No matter what kinds of failures or struggles we bring into this moment, when we take communion we recognize that Jesus has saved you a seat at his table and invites us to sit with him.
3. Our suffering and death are not the end.
In 1 Corinthians 11:26, Paul writes, “For as often as you eat this bread and drink the cup, you proclaim the Lord’s death until he comes.” In other words, communion looks forward, in hope, to the world to come. And, boy, do we need that hope.
In this world, good people live with hardship. They struggle with poverty. They struggle with illness. With need. With conflict. And, in the end, we all succumb to death. But the table proclaims, “Poverty is not the end! Sickness is not the end! Conflict is not the end! Death is not the end! As surely as Jesus rose, he will return again.” Our hardship, like Jesus’ cross, is part of God’s good plan to bring salvation into the world.
4. Our church is a community of the forgiven.
Nowhere should the unity of the church be seen more profoundly than when we take communion. When holding the bread and the cup, we are reminded of our common identity—first and foremost, lost sinners who have been redeemed. For by grace we’ve all been saved, by faith, and not even that is of ourselves. It’s the gift of God; not of works, so that no man can boast.
The blood of Jesus is the only hope for the best of us and a certain hope for the worst of us. This blood destroys religious pride, classism, and racial divisions. It washes away our boasting in a beautiful flood of grace.
For as often as you eat this bread and drink the cup, you proclaim the Lord’s death until he comes.
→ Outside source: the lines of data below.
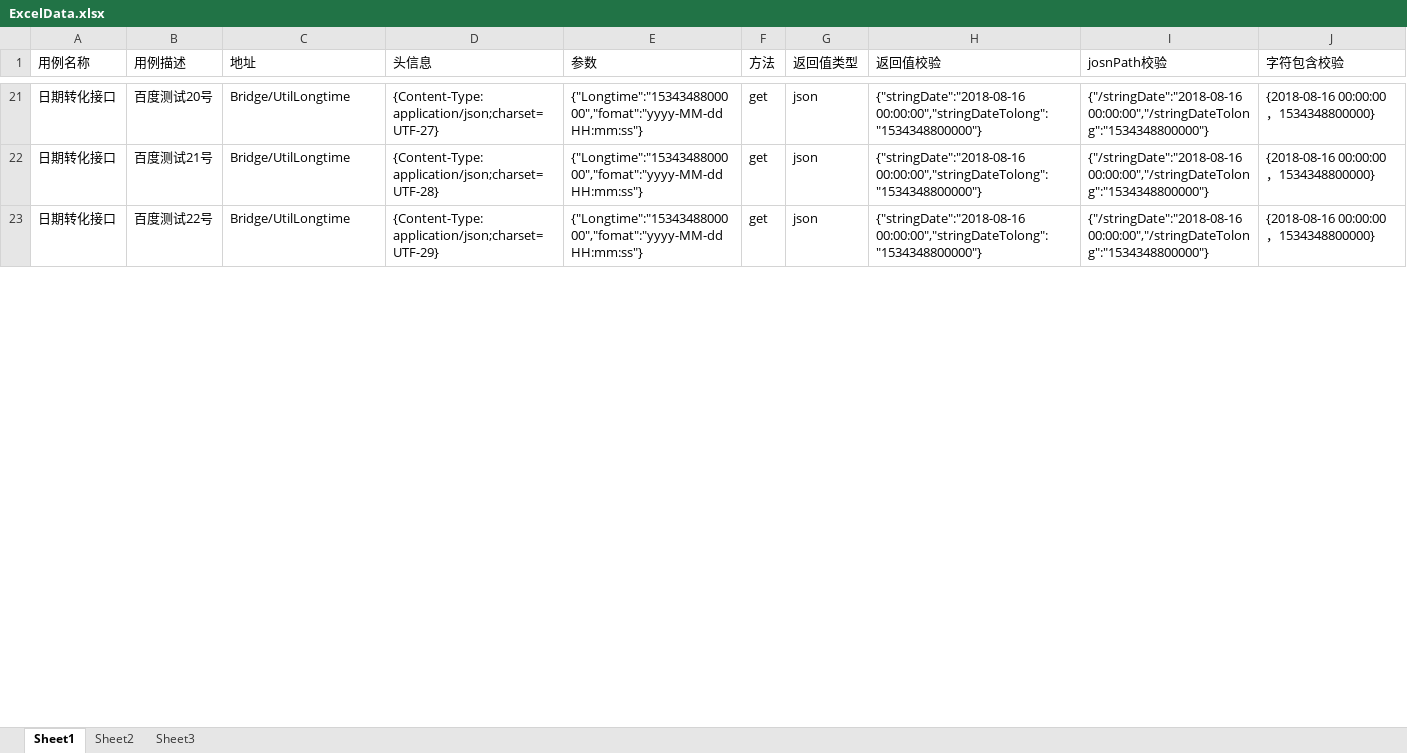
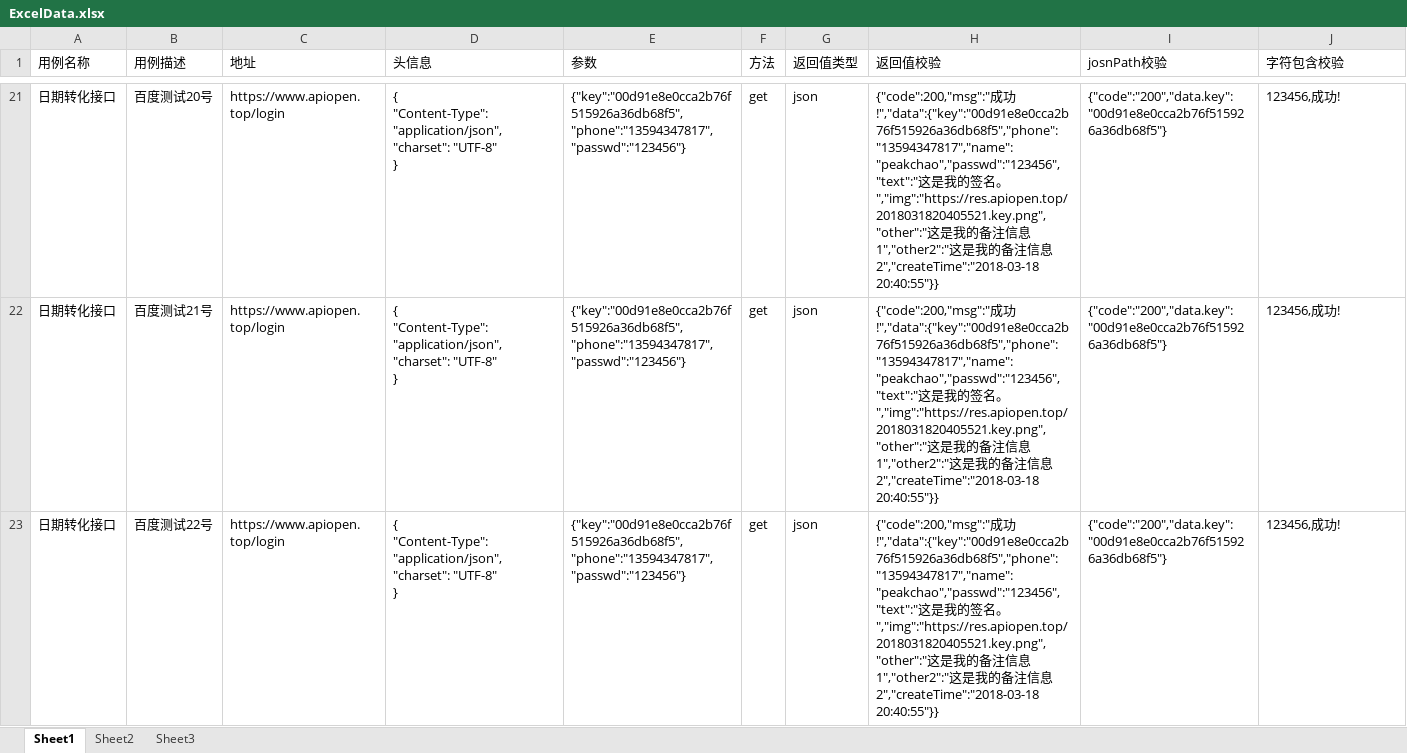
Before and after one commit to 379753498/EasyRest, an Excel workbook: src/main/resources/ExcelData.xlsx, sheet Sheet1, drawn as a sheet; only a part is shown, gaps mark what is left out; values as stored, in another font and other column widths than the file's, no borders; ↵ is a line break in a cell; the diff covers the shown part only; the diff names each change by its address in the sheet, - before the commit and + after, or states it on an @@ line.

```diff
--- a/src/main/resources/ExcelData.xlsx (sheet Sheet1)
+++ b/src/main/resources/ExcelData.xlsx (sheet Sheet1)
-C21:C23 (地址): Bridge/UtilLongtime
+C21:C23 (地址): https://www.apiopen.top/login
-D21 (头信息): {Content-Type: application/json;charset=UTF-27}
+D21 (头信息): { ↵ "Content-Type": "application/json", ↵ "charset": "UTF-8" ↵ }
-E21:E23 (参数): {"Longtime":"1534348800000","fomat":"yyyy-MM-dd HH:mm:ss"}
+E21:E23 (参数): {"key":"00d91e8e0cca2b76f515926a36db68f5","phone":"13594347817","passwd":"123456"}
-H21:H23 (返回值校验): {"stringDate":"2018-08-16 00:00:00","stringDateTolong":"1534348800000"}
+H21:H23 (返回值校验): {"code":200,"msg":"成功!","data":{"key":"00d91e8e0cca2b76f515926a36db68f5","phone":"13594347817","name":"peakchao","passwd":"123456","text":"这是我的签名。","img":"https://res.apiopen.top/2018031820405521.key.png","other":"这是我的备注信息1","other2":"这是我的备注信息2","createTime":"2018-03-18 20:40:55"}}
-I21:I23 (josnPath校验): {"/stringDate":"2018-08-16 00:00:00","/stringDateTolong":"1534348800000"}
+I21:I23 (josnPath校验): {"code":"200","data.key":"00d91e8e0cca2b76f515926a36db68f5"}
-J21:J23 (字符包含校验): {2018-08-16 00:00:00，1534348800000}
+J21:J23 (字符包含校验): 123456,成功!
-D22 (头信息): {Content-Type: application/json;charset=UTF-28}
+D22 (头信息): { ↵ "Content-Type": "application/json", ↵ "charset": "UTF-8" ↵ }
-D23 (头信息): {Content-Type: application/json;charset=UTF-29}
+D23 (头信息): { ↵ "Content-Type": "application/json", ↵ "charset": "UTF-8" ↵ }
```
Also changed, not shown: 150 edited cells and cell formats elsewhere in this sheet, 10 other files.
Amen. Come, Lord Jesus.
This article on when we take communion originally appeared here, and is used by permission.